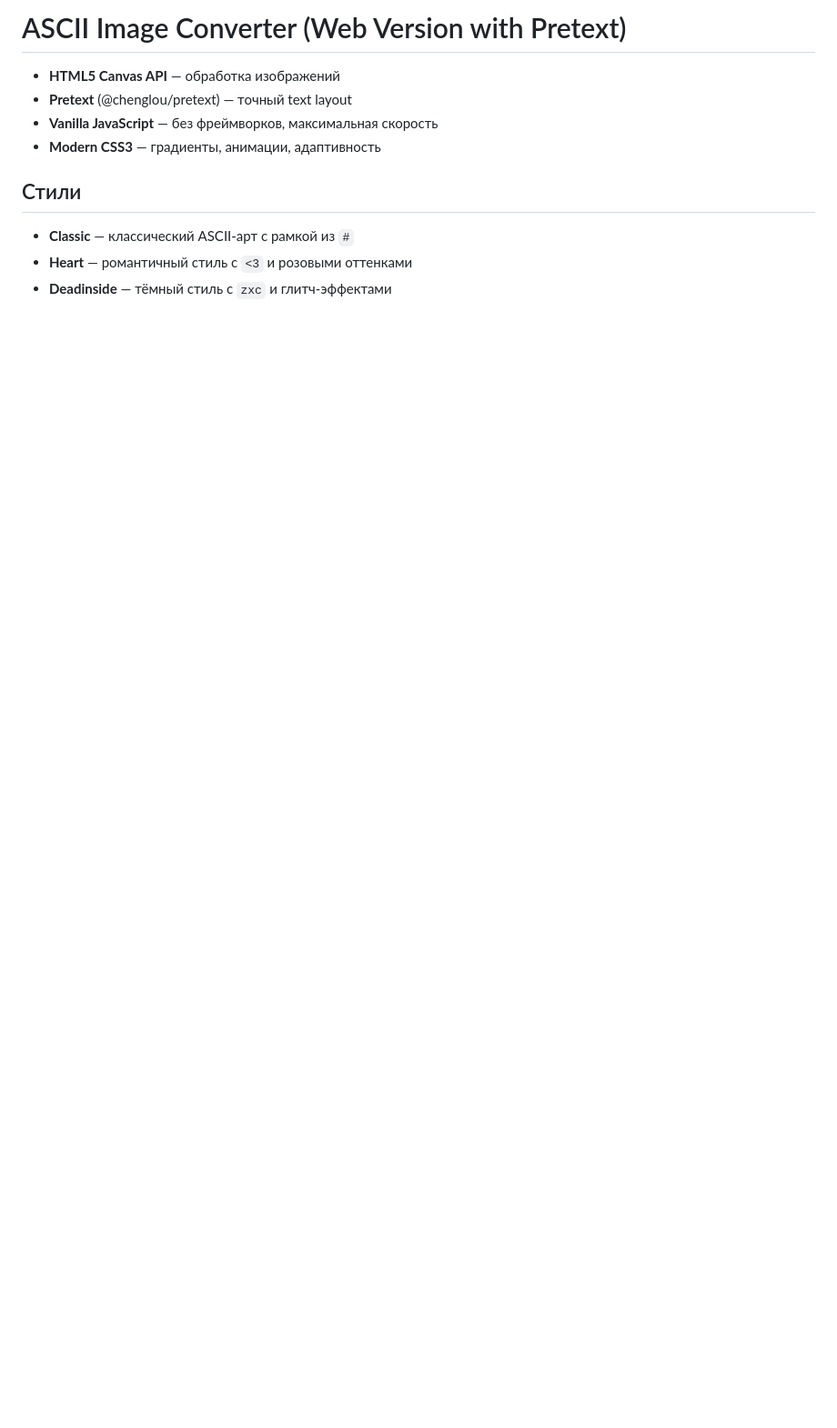
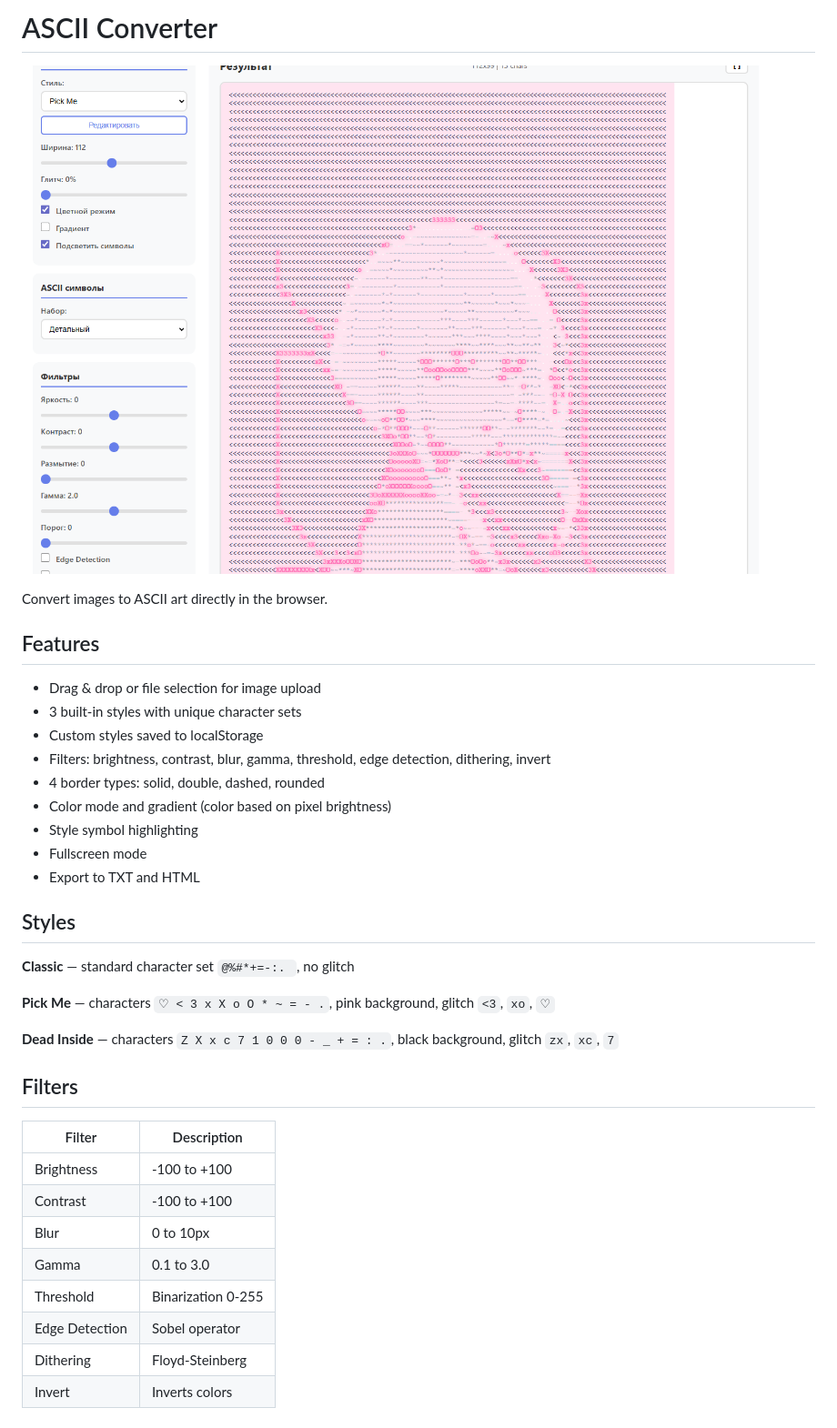
Before and after one commit to SpiritQmar/ASCII-Img-Converter, a Markdown page: README.md, the part around the change. Shown at 91% size. Rendered like a GitHub page; pictures changed too: img.png (added); blank space fills up the shorter version.

Commit message:
feat: styles, filters, color mode etc

```diff
--- a/README.md
+++ b/README.md
@@ -1,13 +1,38 @@
-# ASCII Image Converter (Web Version with Pretext)
+# ASCII Converter
 
-- **HTML5 Canvas API** — обработка изображений
-- **Pretext** (@chenglou/pretext) — точный text layout
-- **Vanilla JavaScript** — без фреймворков, максимальная скорость
-- **Modern CSS3** — градиенты, анимации, адаптивность
+![ASCII Converter](img.png)
 
+Convert images to ASCII art directly in the browser.
 
-## Стили
+## Features
 
-- **Classic** — классический ASCII-арт с рамкой из `#`
-- **Heart** — романтичный стиль с `<3` и розовыми оттенками
-- **Deadinside** — тёмный стиль с `zxc` и глитч-эффектами
+- Drag & drop or file selection for image upload
+- 3 built-in styles with unique character sets
+- Custom styles saved to localStorage
+- Filters: brightness, contrast, blur, gamma, threshold, edge detection, dithering, invert
+- 4 border types: solid, double, dashed, rounded
+- Color mode and gradient (color based on pixel brightness)
+- Style symbol highlighting
+- Fullscreen mode
+- Export to TXT and HTML
+
+## Styles
+
+**Classic** — standard character set `@%#*+=-:. `, no glitch
+
+**Pick Me** — characters `♡ < 3 x X o O * ~ = - .`, pink background, glitch `<3`, `xo`, `♡`
+
+**Dead Inside** — characters `Z X x c 7 1 0 0 0 - _ + = : .`, black background, glitch `zx`, `xc`, `7`
+
+## Filters
+
+| Filter | Description |
+|--------|------------|
+| Brightness | -100 to +100 |
+| Contrast | -100 to +100 |
+| Blur | 0 to 10px |
+| Gamma | 0.1 to 3.0 |
+| Threshold | Binarization 0-255 |
+| Edge Detection | Sobel operator |
+| Dithering | Floyd-Steinberg |
+| Invert | Inverts colors |
```
Also changed, not shown: 3 other files.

————————

◆ What this task involves ◆
Any picture found in the data is to be skipped while the rest is copied exactly.

◆ Output for this exercise ◆
Before and after one commit to SpiritQmar/ASCII-Img-Converter, a Markdown page: README.md, the part around the change. Shown at 91% size. Rendered like a GitHub page; pictures changed too: img.png (added); blank space fills up the shorter version.

Commit message:
feat: styles, filters, color mode etc

```diff
--- a/README.md
+++ b/README.md
@@ -1,13 +1,38 @@
-# ASCII Image Converter (Web Version with Pretext)
+# ASCII Converter
 
-- **HTML5 Canvas API** — обработка изображений
-- **Pretext** (@chenglou/pretext) — точный text layout
-- **Vanilla JavaScript** — без фреймворков, максимальная скорость
-- **Modern CSS3** — градиенты, анимации, адаптивность
+![ASCII Converter](img.png)
 
+Convert images to ASCII art directly in the browser.
 
-## Стили
+## Features
 
-- **Classic** — классический ASCII-арт с рамкой из `#`
-- **Heart** — романтичный стиль с `<3` и розовыми оттенками
-- **Deadinside** — тёмный стиль с `zxc` и глитч-эффектами
+- Drag & drop or file selection for image upload
+- 3 built-in styles with unique character sets
+- Custom styles saved to localStorage
+- Filters: brightness, contrast, blur, gamma, threshold, edge detection, dithering, invert
+- 4 border types: solid, double, dashed, rounded
+- Color mode and gradient (color based on pixel brightness)
+- Style symbol highlighting
+- Fullscreen mode
+- Export to TXT and HTML
+
+## Styles
+
+**Classic** — standard character set `@%#*+=-:. `, no glitch
+
+**Pick Me** — characters `♡ < 3 x X o O * ~ = - .`, pink background, glitch `<3`, `xo`, `♡`
+
+**Dead Inside** — characters `Z X x c 7 1 0 0 0 - _ + = : .`, black background, glitch `zx`, `xc`, `7`
+
+## Filters
+
+| Filter | Description |
+|--------|------------|
+| Brightness | -100 to +100 |
+| Contrast | -100 to +100 |
+| Blur | 0 to 10px |
+| Gamma | 0.1 to 3.0 |
+| Threshold | Binarization 0-255 |
+| Edge Detection | Sobel operator |
+| Dithering | Floyd-Steinberg |
+| Invert | Inverts colors |
```
Also changed, not shown: 3 other files.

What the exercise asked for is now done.